    A distinctive characteristic of all '300' variations is the accentuated dome of the tank top. The brass is of heavy gauge and quality of construction is notably to a high standard. This photo also illustrates the extraordinary height of the fiiller cap/safety release valve/keeper cap stack.


    The safety release valve innards - photo borrowed from my other '300' example.


    As is often the case with our hobby, more questions than answers raised!

    To close, flame shots.



    Last edited: Aug 3, 2017
  2. Tony Press

    Tony Press Australia Subscriber

    Jun 8, 2013
    Stinkpot Bay, Howden, Tasmania, Australia
    Very nice, John!


  3. G1gop

    G1gop United Kingdom Subscriber

    May 9, 2007
    Cheshire UK
    Interesting stove John.
    The keeper cap and SRV assy seems over engineered compared to the rest of the stove. Looks more something I would expect on say a four/six burner tar stove.
    Interesting how these things have developed over the years and how different manufacturers went about the same tasks.
  4. ArchMc

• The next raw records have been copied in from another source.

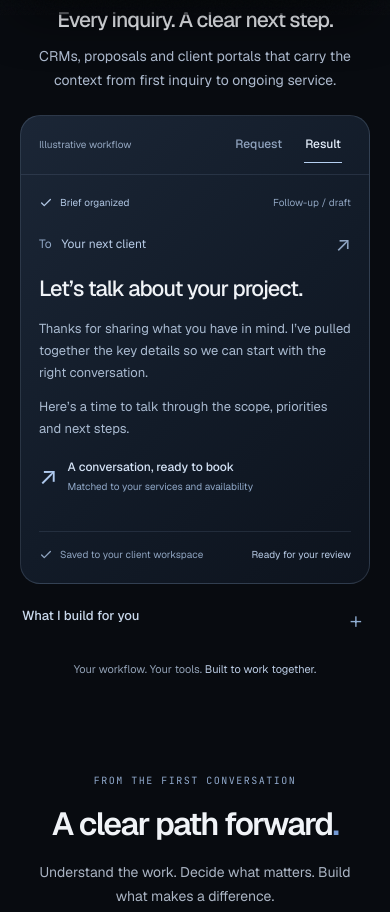
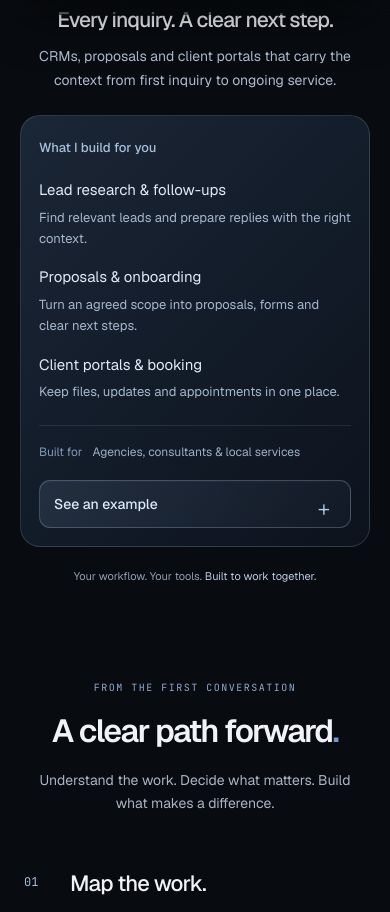
Before and after one commit to friizzyy/ju, a Next.js app: page /systems in a window 390 px wide. Shown: the part 829-1741 px from the top of the page. Built offline with nearby package versions, Linux system fonts and the light colour scheme.

Commit message:
Make mobile Systems workflows explain services before examples

```diff
--- a/components/SystemsWorkflowScene.tsx
+++ b/components/SystemsWorkflowScene.tsx
@@ -11,6 +11,15 @@ const requests = {
   social: { text: 'We are launching something new. Turn the story into content for our social channels, newsletter and community, in our voice.', context: [['From', 'A launch brief'], ['Connect', 'Brand voice, channels, calendar'], ['Keep me involved', 'Approve the content']] },
   knowledge: { text: 'Our team keeps answering the same questions. Make our guides easy to search and help people find the right answer with its source.', context: [['From', 'A team question'], ['Connect', 'Guides, documents, support'], ['Keep me involved', 'Hand off uncertain answers']] },
   personal: { text: 'Help me plan a city break. Use the things I like, keep the route practical and leave enough room to enjoy it.', context: [['From', 'A conversation with you'], ['Connect', 'Preferences, research, calendar'], ['Keep me involved', 'My choices and bookings']] },
+} as const
+
+const mobileBriefs = {
+  sales: { title: 'Follow up on an inquiry.', text: 'Add the brief to my CRM, draft a personal reply and help the client book a call.' },
+  operations: { title: 'Get a new job moving.', text: 'Match the job to a team, gather the documents and share a clear handoff.' },
+  commerce: { title: 'Plan the next stock order.', text: 'Review sales and stock, flag what’s running low and prepare a buying plan.' },
+  social: { title: 'Turn one idea into content.', text: 'Turn this launch into drafts for social, email and our community, in our voice.' },
+  knowledge: { title: 'Find the right answer.', text: 'Use our company guides to answer the question and show where the answer came from.' },
+  personal: { title: 'Plan a trip around me.', text: 'Use my preferences to research a city break, with practical routes and time to explore.' },
 } as const
 
 function Check() {
@@ -34,7 +43,7 @@ function SalesResult() {
 function OperationsResult() {
   return <div className={styles.operationsResult}>
     <div className={styles.resultLead}><span className={styles.resultStatus}><Check /> Work coordinated</span><span>Team schedule</span></div>
-    <h4>The right people.<br />The whole picture.</h4>
+    <h4 className={styles.compactResultTitle}>The right people.<br className={styles.resultLineBreak}/> The whole picture.</h4>
     <div className={styles.schedule}>
       {[['09:00', 'Site visit', 'Field team', 'Brief attached'], ['11:30', 'Document review', 'Operations', 'Files collected'], ['14:00', 'Client handoff', 'Account lead', 'Next steps prepared']].map(([time, task, team, detail],i) => <div className={styles.scheduleRow} key={task}><time>{time}</time><div className={styles.scheduleLine}><i /></div><div><strong>{task}</strong><span>{team}</span><div className={styles.scheduleTrack}><i style={{ width: `${[78,56,90][i]}%` }} /></div><small>{detail}</small></div></div>)}
     </div>
@@ -71,7 +80,7 @@ function SocialResult() {
 function KnowledgeResult() {
   return <div className={styles.knowledgeResult}>
     <div className={styles.resultLead}><span className={styles.resultStatus}><Check /> Sources connected</span><span>Team knowledge</span></div>
-    <div className={styles.knowledgeQuestion}><span>Your team asks</span><h4>How do we onboard<br />a new client?</h4></div>
+    <div className={styles.knowledgeQuestion}><span>Your team asks</span><h4 className={styles.compactResultTitle}>How do we onboard<br className={styles.resultLineBreak}/> a new client?</h4></div>
     <div className={styles.knowledgeAnswer}><span className={styles.answerMark}>JU<span>.</span></span><div><p>Start with a clear handoff.</p><ol><li>Confirm the agreed scope and key contacts.</li><li>Collect the project brief and required files.</li><li>Open the client portal and share the next steps.</li></ol><div className={styles.sourceReference}><span>↗</span><div><strong>Client onboarding guide</strong><span>Answer grounded in your documents</span></div></div></div></div>
     <div className={styles.resultFoot}><span><Check /> Context kept with the answer</span><strong>Human handoff when needed</strong></div>
   </div>
@@ -80,17 +89,44 @@ function KnowledgeResult() {
 function PersonalResult() {
   return <div className={styles.personalResult}>
     <div className={styles.resultLead}><span className={styles.resultStatus}><Check /> Preferences considered</span><span>Your personal desk</span></div>
-    <h4>A day that leaves<br />room for you.</h4>
+    <h4 className={styles.compactResultTitle}>A day that leaves<br className={styles.resultLineBreak}/> room for you.</h4>
     <div className={styles.dayPlan}>{[['A slow start','A good coffee near your stay.','A short walk'],['A little discovery','A neighborhood picked around your interests.','Time to explore'],['An easy evening','Dinner nearby, with the rest left open.','No rushing back']].map(([title,body,note],i)=><div key={title}><span className={styles.routeMark}>{i===0?'◉':'○'}</span><div><strong>{title}</strong><p>{body}</p><span>{note}</span></div></div>)}</div>
     <div className={styles.resultFoot}><span><Check /> Your feedback shapes the next plan</span><strong>Your choices, remembered</strong></div>
   </div>
 }
 
+function WorkflowResult({ id }: { id: SystemsWorkflow['id'] }) {
+  if (id === 'sales') return <SalesResult />
+  if (id === 'operations') return <OperationsResult />
+  if (id === 'commerce') return <CommerceResult />
+  if (id === 'social') return <SocialResult />
+  if (id === 'knowledge') return <KnowledgeResult />
+  return <PersonalResult />
+}
+
 export default function SystemsWorkflowScene({ workflow, prefix = 'workflow', staticPreview = false }: { workflow: SystemsWorkflow; prefix?: string; staticPreview?: boolean }) {
   const [view, setView] = useState<'request'|'result'>('result')
-  const request=requests[workflow.id]
-  const base=`${prefix}-demo-${workflow.id}`
+  const [exampleExpanded, setExampleExpanded] = useState(false)
+  const request = requests[workflow.id]
+  const brief = mobileBriefs[workflow.id]
+  const base = `${prefix}-demo-${workflow.id}`
   return <div className={styles.scene} role="group" aria-label={`${workflow.label}: illustrative workflow`}>
+    <div className={styles.mobileExample} data-expanded={staticPreview || exampleExpanded}>
+      {!staticPreview && <button type="button" className={styles.exampleToggle} aria-expanded={exampleExpanded} aria-controls={`${base}-example`} onClick={() => setExampleExpanded(expanded => !expanded)}>
+        See an example <span aria-hidden="true">+</span>
+      </button>}
+      <div id={`${base}-example`} className={styles.exampleDisclosure}><div className={styles.exampleContent}>
+        <div className={styles.exampleRequest}>
+          <span>Example request</span>
+          <h4>{brief.title}</h4>
+          <p>{brief.text}</p>
+          <div className={styles.requestTools}><span>Works with</span><ul aria-label="Connected tools and context">{request.context[1][1].split(', ').map(tool => <li key={tool}>{tool}</li>)}</ul></div>
+        </div>
+        <p className={styles.exampleResultLabel}><span aria-hidden="true">↓</span>What the system prepares</p>
+        <div className={`${styles.sceneState} ${styles.mobileResult}`}><WorkflowResult id={workflow.id}/></div>
+      </div></div>
+    </div>
+    <div className={styles.desktopExample}>
       <div className={styles.sceneHeader}><span className={styles.exampleLabel}>Illustrative workflow</span>{!staticPreview && <div className={styles.sceneControls} role="group" aria-label={`${workflow.label} preview view`}>
         <button type="button" aria-pressed={view==='request'} aria-controls={`${base}-request`} onClick={()=>setView('request')}>Request</button>
         <button type="button" aria-pressed={view==='result'} aria-controls={`${base}-result`} onClick={()=>setView('result')}>Result</button>
@@ -103,7 +139,8 @@ export default function SystemsWorkflowScene({ workflow, prefix = 'workflow', st
           <p className={styles.requestHint}>Select Result to see what the system prepares.<span aria-hidden="true">↗</span></p>
         </div>}
         <div id={`${base}-result`} className={styles.sceneState} aria-hidden={staticPreview?undefined:view!=='result'} inert={staticPreview?undefined:view!=='result'}>
-        {workflow.id==='sales' && <SalesResult/>}{workflow.id==='operations' && <OperationsResult/>}{workflow.id==='commerce' && <CommerceResult/>}{workflow.id==='social' && <SocialResult/>}{workflow.id==='knowledge' && <KnowledgeResult/>}{workflow.id==='personal' && <PersonalResult/>}
+          <WorkflowResult id={workflow.id}/>
+        </div>
       </div>
     </div>
   </div>
--- a/components/SystemsWorkflows.module.css
+++ b/components/SystemsWorkflows.module.css
@@ -29,13 +29,14 @@
 .selectors button:focus-visible, .sceneControls button:focus-visible { outline: 2px solid #bfd6f5; outline-offset: -3px; border-radius: 4px; }
 @media (hover:hover) { .selectors button:hover, .sceneControls button:hover { color: #fff; } }
 .panels { display: grid; min-width: 0; }
+.workflowCard { display: contents; }
 .panel { display: grid; grid-template-areas: 'heading' 'scene' 'details'; grid-template-rows: auto 1fr auto; grid-area: 1 / 1; min-width: 0; }
 .panel[aria-hidden='true'] { visibility: hidden; pointer-events: none; }
 .panelHeading { grid-area: heading; min-width: 0; padding: 26px 23px; }
 .panelHeading h3 { margin: 0 0 16px; max-width: 20ch; font-size: 29px; font-weight: 500; line-height: 1.15; letter-spacing: -.045em; text-wrap: balance; }
 .panelHeading p { max-width: 70ch; margin: 0; font-size: 14px; line-height: 1.75; color: #adbace; text-wrap: pretty; }
 .buildDetails { grid-area: details; min-width: 0; padding: 25px 23px 27px; border-top: 1px solid var(--rule); }
-.buildLabel { color: #95abc7; font-size: 12px; }
+.buildLabel { margin: 0; color: #95abc7; font-size: 12px; font-weight: 400; }
 .buildDetails ul { display: grid; gap: 11px; margin: 18px 0 25px; padding: 0; list-style: none; }
 .buildDetails li { display: flex; align-items: baseline; gap: 10px; color: #d8e2ef; font-size: 13px; line-height: 1.5; }
 .buildDetails li > span { color: #90add3; }
@@ -152,6 +153,7 @@
 .dayPlan div > div > span { font-size: 10px; color: #8ba7ce; }
 /* The input and output occupy the same intrinsic grid slot, avoiding jumps on interruption. */
 .requestState { display: flex; flex-direction: column; }
+.desktopExample { display: contents; }
 .requestOverline { margin-top: 10px; color: #9ab3d5; font-size: 12px; }
 .requestText { margin: 24px 0 32px; color: #e0eafa; font-size: 23px; font-weight: 400; line-height: 1.45; letter-spacing: -.025em; text-wrap: pretty; }
 .requestContext { display: grid; gap: 16px; margin: 0 0 25px; }
@@ -297,8 +299,7 @@
 }
 
 /* Compact screens show one service at its own height, not the tallest of all six. */
-.buildToggle, .compactDescription, .extendedDescription { display: none; }
-.buildDisclosure, .buildDetailsContent { display: contents; }
+.compactDescription, .buildDescription, .mobileBuildLabel, .mobileExample { display: none; }
 @media (max-width: 999px) {
   .section { padding-bottom: 38px; }
   .divider { margin-bottom: 28px; }
@@ -374,14 +375,6 @@
 @media (max-width: 759px) {
   .intro h2 { max-width: none; margin-inline: auto; font-size: clamp(26px, 8.4vw, 48px); white-space: nowrap; }
   .buildLabel { display: none; }
-  .buildToggle { display: flex; align-items: center; justify-content: space-between; width: 100%; min-height: 48px; gap: 20px; padding: 12px 2px; border: 0; background: none; color: #cad9ec; font: 500 13px/1.5 var(--font-geist-sans), sans-serif; text-align: left; cursor: pointer; touch-action: manipulation; }
-  .buildToggle > span { display: grid; place-items: center; width: 24px; height: 24px; font-size: 22px; font-weight: 300; color: #91afd4; transition: transform 220ms ease; }
-  .buildToggle[aria-expanded='true'] > span { transform: rotate(45deg); }
-  .buildToggle:focus-visible { outline: 2px solid #bfd6f5; outline-offset: -2px; border-radius: 4px; }
-  .buildDisclosure { display: grid; grid-template-rows: 0fr; transition: grid-template-rows 240ms cubic-bezier(.22,1,.36,1); }
-  .buildDetailsContent { display: block; min-height: 0; overflow: hidden; visibility: hidden; transition: visibility 240ms; }
-  .buildDetails[data-expanded='true'] .buildDisclosure { grid-template-rows: 1fr; }
-  .buildDetails[data-expanded='true'] .buildDetailsContent { visibility: visible; }
   .buildDetails ul { margin: 12px 0 18px; grid-template-columns: minmax(0, 1fr); gap: 10px; }
   .buildAudience { padding-bottom: 18px; }
   .buildAudience > span { display: inline; margin-right: 10px; }
@@ -405,9 +398,11 @@
   .requestText { font-size: 18px; }
   .campaignArtwork h4 { font-size: 30px; }
 }
-@media (prefers-reduced-motion: reduce) { .buildDisclosure, .buildDetailsContent, .buildToggle > span { transition: none; } }
 
 @media (max-width: 759px) {
+  .operationsResult, .knowledgeQuestion, .personalResult { container-type: inline-size; }
+  .sceneState .compactResultTitle { font-size: clamp(1rem, 6.5cqi, 2.125rem); line-height: 1.25; }
+  .resultLineBreak { display: none; }
   .panelHeading { container-type: inline-size; text-align: center; }
   .panelHeading h3 {
     max-width: none;
@@ -423,7 +418,6 @@
   }
   .fullDescription { display: none; }
   .compactDescription { display: block; }
-  .extendedDescription { display: block; margin: 10px 0 18px; color: #adbace; font-size: 13px; line-height: 1.75; }
   .channelPlan { display: grid; grid-template-columns: repeat(3, minmax(0, 1fr)); gap: 0 12px; }
   .channelPlan h4 { grid-column: 1 / -1; margin-bottom: 10px; font-size: 18px; }
   .channelPlan > div { display: block; padding-block: 10px 0; }
@@ -431,4 +425,66 @@
   .channelPlan strong { font-size: 11px; }
   .channelPlan > div > div > span { display: block; margin-top: 5px; font-size: 10px; line-height: 1.5; }
   .channelMark, .channelPlan svg, .channelPlan > p { display: none; }
+  .workflowCard {
+    grid-area: scene;
+    min-width: 0;
+    display: flex;
+    flex-direction: column;
+    overflow: hidden;
+    border: 1px solid #9fb9da30;
+    border-radius: 20px;
+    background: linear-gradient(135deg, #1b2636, #121b28 55%, #0d131d);
+  }
+  .workflowCard .buildDetails { margin: 0; padding: 22px 18px 18px; }
+  .workflowCard .buildLabel { display: block; color: #a7bfdf; font-size: 13px; font-weight: 500; }
+  .mobileBuildLabel { display: inline; }
+  .workflowCard .buildDetails ul { gap: 17px; margin: 22px 0; }
+  .workflowCard .buildDetails li { display: block; font-size: 15px; color: #e0e9f5; }
+  .workflowCard .buildArrow { display: none; }
+  .workflowCard .buildDescription { display: block; margin: 5px 0 0; color: #a6b7cd; font-size: 13px; line-height: 1.65; }
+  .workflowCard .buildAudience { padding: 16px 0 0; border-top: 1px solid var(--rule); font-size: 12px; line-height: 1.7; }
+  .workflowCard .scene { align-self: stretch; border: 0; border-radius: 0; background: none; }
+  .mobileExample { display: block; padding: 0 18px 18px; }
+  .desktopExample { display: none; }
+  .exampleToggle {
+    display: flex;
+    align-items: center;
+    justify-content: space-between;
+    width: 100%;
+    min-height: 48px;
+    padding: 11px 14px;
+    gap: 12px;
+    border: 1px solid #afc9eb45;
+    border-radius: 11px;
+    background: linear-gradient(120deg, #aac8ef1d, #7298d20b);
+    box-shadow: inset 0 1px #e6f0ff07;
+    color: #dce9fa;
+    font: 500 14px/1.5 var(--font-geist-sans), sans-serif;
+    text-align: left;
+    cursor: pointer;
+    touch-action: manipulation;
+  }
+  .exampleToggle > span { display: grid; place-items: center; width: 24px; height: 24px; color: #b4cdee; font-size: 22px; font-weight: 300; transition: transform 220ms ease; }
+  .exampleToggle[aria-expanded='true'] > span { transform: rotate(45deg); }
+  .exampleToggle:focus-visible { outline: 2px solid #bfd6f5; outline-offset: 4px; }
+  .exampleDisclosure { display: grid; grid-template-rows: 0fr; transition: grid-template-rows 260ms cubic-bezier(.22,1,.36,1); }
+  .exampleContent { min-height: 0; overflow: hidden; visibility: hidden; transition: visibility 260ms; }
+  .mobileExample[data-expanded='true'] .exampleDisclosure { grid-template-rows: 1fr; }
+  .mobileExample[data-expanded='true'] .exampleContent { visibility: visible; }
+  .exampleRequest { container-type: inline-size; padding-top: 25px; }
+  .exampleRequest > span { color: #8fa5c2; font-size: 11px; }
+  .exampleRequest h4 { margin: 11px 0 10px; color: #e0e9f5; font-size: clamp(1.125rem, 7.4cqi, 1.6875rem); font-weight: 500; line-height: 1.25; letter-spacing: -.045em; }
+  .exampleRequest > p { margin: 0; color: #b4c3d6; font-size: 14px; line-height: 1.75; }
+  .requestTools { margin-top: 18px; }
+  .requestTools > span { color: #8fa5c2; font-size: 11px; }
+  .requestTools ul { display: flex; flex-wrap: wrap; gap: 7px; padding: 0; margin: 10px 0 0; list-style: none; }
+  .requestTools li { padding: 6px 10px; border: 1px solid #a3bfdf25; border-radius: 6px; background: #a7c1e008; color: #c6d6ea; font-size: 12px; line-height: 1.5; }
+  .exampleResultLabel { display: flex; align-items: center; gap: 10px; margin: 23px 0 0; padding-top: 20px; border-top: 1px solid var(--rule); color: #a7bfdf; font-size: 12px; }
+  .exampleResultLabel > span { color: #c5d8f1; font-size: 18px; }
+  .mobileExample .sceneState { padding: 21px 0 0; }
+  .mobileResult > div { height: auto; }
+  .mobileResult .resultLead { display: none; }
 }
+@media (prefers-reduced-motion: reduce) {
+  .exampleDisclosure, .exampleContent, .exampleToggle > span { transition: none; }
+}
--- a/components/SystemsWorkflows.tsx
+++ b/components/SystemsWorkflows.tsx
@@ -15,18 +15,23 @@ const compactDescriptions: Record<SystemsWorkflow['id'], string> = {
   personal: 'An assistant for travel, planning and everyday tasks that remembers your preferences.',
 }
 
-function BuildDetails({ workflow, prefix, staticPreview }: { workflow: SystemsWorkflow; prefix: string; staticPreview: boolean }) {
-  const [expanded, setExpanded] = useState(false)
-  return <div className={styles.buildDetails} data-expanded={staticPreview || expanded}>
-    <span className={styles.buildLabel}>What I build</span>
-    {!staticPreview && <button className={styles.buildToggle} type="button" aria-expanded={expanded} aria-controls={`${prefix}-builds-${workflow.id}`} onClick={() => setExpanded(value => !value)}>
-      What I build for you <span aria-hidden="true">+</span>
-    </button>}
-    <div id={`${prefix}-builds-${workflow.id}`} className={styles.buildDisclosure}><div className={styles.buildDetailsContent}>
-      <p className={styles.extendedDescription}>{workflow.description}</p>
-      <ul role="list">{workflow.builds.map(build => <li key={build}><span aria-hidden="true">↗</span>{build}</li>)}</ul>
-      <p className={styles.buildAudience}><span>Built for</span>{workflow.audience}</p>
-    </div></div>
+const buildDescriptions: Record<SystemsWorkflow['id'], readonly string[]> = {
+  sales: ['Find relevant leads and prepare replies with the right context.', 'Turn an agreed scope into proposals, forms and clear next steps.', 'Keep files, updates and appointments in one place.'],
+  operations: ['Assign work, balance schedules and give each task an owner.', 'Collect the right files and route them to the right person.', 'See workloads, delays and decisions that need attention.'],
+  commerce: ['Track stock and prepare reorder recommendations.', 'Keep customers informed as orders move through fulfillment.', 'Bring purchasing and sales information into one view.'],
+  social: ['Plan posts and move approved content into your channels.', 'Adapt one idea for each format while keeping your voice.', 'Organize conversations, answer common questions and flag replies.'],
+  knowledge: ['Search company documents and get answers with sources.', 'Prepare relevant replies and hand complex questions to your team.', 'Keep processes and guidance easy to find and maintain.'],
+  personal: ['Research stays, routes and plans around your preferences.', 'Remember useful details, interests and past choices.', 'Organize tasks and follow through on reminders.'],
+}
+
+function BuildDetails({ workflow }: { workflow: SystemsWorkflow }) {
+  return <div className={styles.buildDetails}>
+    <h4 className={styles.buildLabel}>What I build<span className={styles.mobileBuildLabel}> for you</span></h4>
+    <ul role="list">{workflow.builds.map((build, index) => <li key={build}>
+      <span className={styles.buildArrow} aria-hidden="true">↗</span>
+      <div><span>{build}</span><p className={styles.buildDescription}>{buildDescriptions[workflow.id][index]}</p></div>
+    </li>)}</ul>
+    <p className={styles.buildAudience}><span>Built for</span>{workflow.audience}</p>
   </div>
 }
 
@@ -37,8 +42,10 @@ function WorkflowDetail({ workflow, prefix = 'workflow', staticPreview = false }
       <p className={styles.fullDescription}>{workflow.description}</p>
       <p className={styles.compactDescription}>{compactDescriptions[workflow.id]}</p>
     </div>
-    <SystemsWorkflowScene workflow={workflow} prefix={prefix} staticPreview={staticPreview}/>
-    <BuildDetails workflow={workflow} prefix={prefix} staticPreview={staticPreview}/>
+    <div className={styles.workflowCard}>
+      <BuildDetails workflow={workflow}/>
+      <SystemsWorkflowScene workflow={workflow} prefix={prefix} staticPreview={staticPreview}/>
+    </div>
   </>
 }
 
```
Lines whose indentation alone changed are shown as unchanged.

    ArchMc SotM Winner Subscriber

    Jul 25, 2004
    Mojave Desert, California
    Happily, I think I can solve this conundrum.

    Back in analog printing days, illustrations like these were done with print blocks. Instead of having a special block for the entire page, the ad was put together from text letters and special blocks for logos and any illustrations. Like, for example this one, of a Clayton & Lambert plumber's furnace.

    Print Block: ____ Resulting Image:
    ClaytonLambertBlock.jpg ClaytonLambertPrint.jpg

    In the case of your Monitor, I suspect they already had print blocks for the collapsible 315 and 311 and, rather than go through the trouble and expense of having new blocks made, elected to print with the blocks they had, adding (4 times!) the caveat, "Fixed Legs Only".

  5. shagratork

    shagratork United Kingdom Moderator, R.I.P. Subscriber

    Aug 9, 2005
    Durham, N.E. England
    I believe that Arch is correct that the printer used a past illustration and therefore had to include the information of being supplied with fixed legs.

    Here is a Monitor 311 with the same illustration but specifically mentioning that 'All legs are detachable . . '.

    Monitor 311.jpg
  6. presscall

    presscall United Kingdom SotM Winner SotY Winner Subscriber

    Aug 25, 2009
    Lancashire, United Kingdom
    I'm grateful for that illustration, Trevor.
    It's certainly a well-known phenomenon that's impacted time and time again on getting a model and date fix on stoves that crop up on CCS.

    The illustrations timeline suggests that the 300 stove with lipstick burner and silent converter cap came first, closely followed by the 311 (roarer burner) and 315 (silent) collapsible stoves. The wording accompanying the illustration above, "now fitted with the type of roarer vapourising tube only supplied with the more expensive models" indicates that the introduction of a tubular roarer burner was a refinement of the first 'lipstick' 300, sufficient to give it a new model number. The 315 collapsible model with a silent burner fitted was an obvious addition to the range. In each case, they had the sort of burner mount fitted to the Primus 53 I pictured.

    Following that, fixed leg versions of the 311 and 315 appeared, perhaps replacing the collapsible version altogether, or alongside it as an alternative option.

    The stove I featured here surely isn't as it left the factory and nor was the example from Iani that it resembles. Simply, they wouldn't send it out with pot legs too short for the burner and riser tube assembly. Whether a silent burner was supplied that wasn't too tall is possible.

    Clearly Monitor didn't bother to reflect any of the changes and updates this model line underwent in their catalogue illustrations - at least in the catalogues and illustrations that have come to light so far.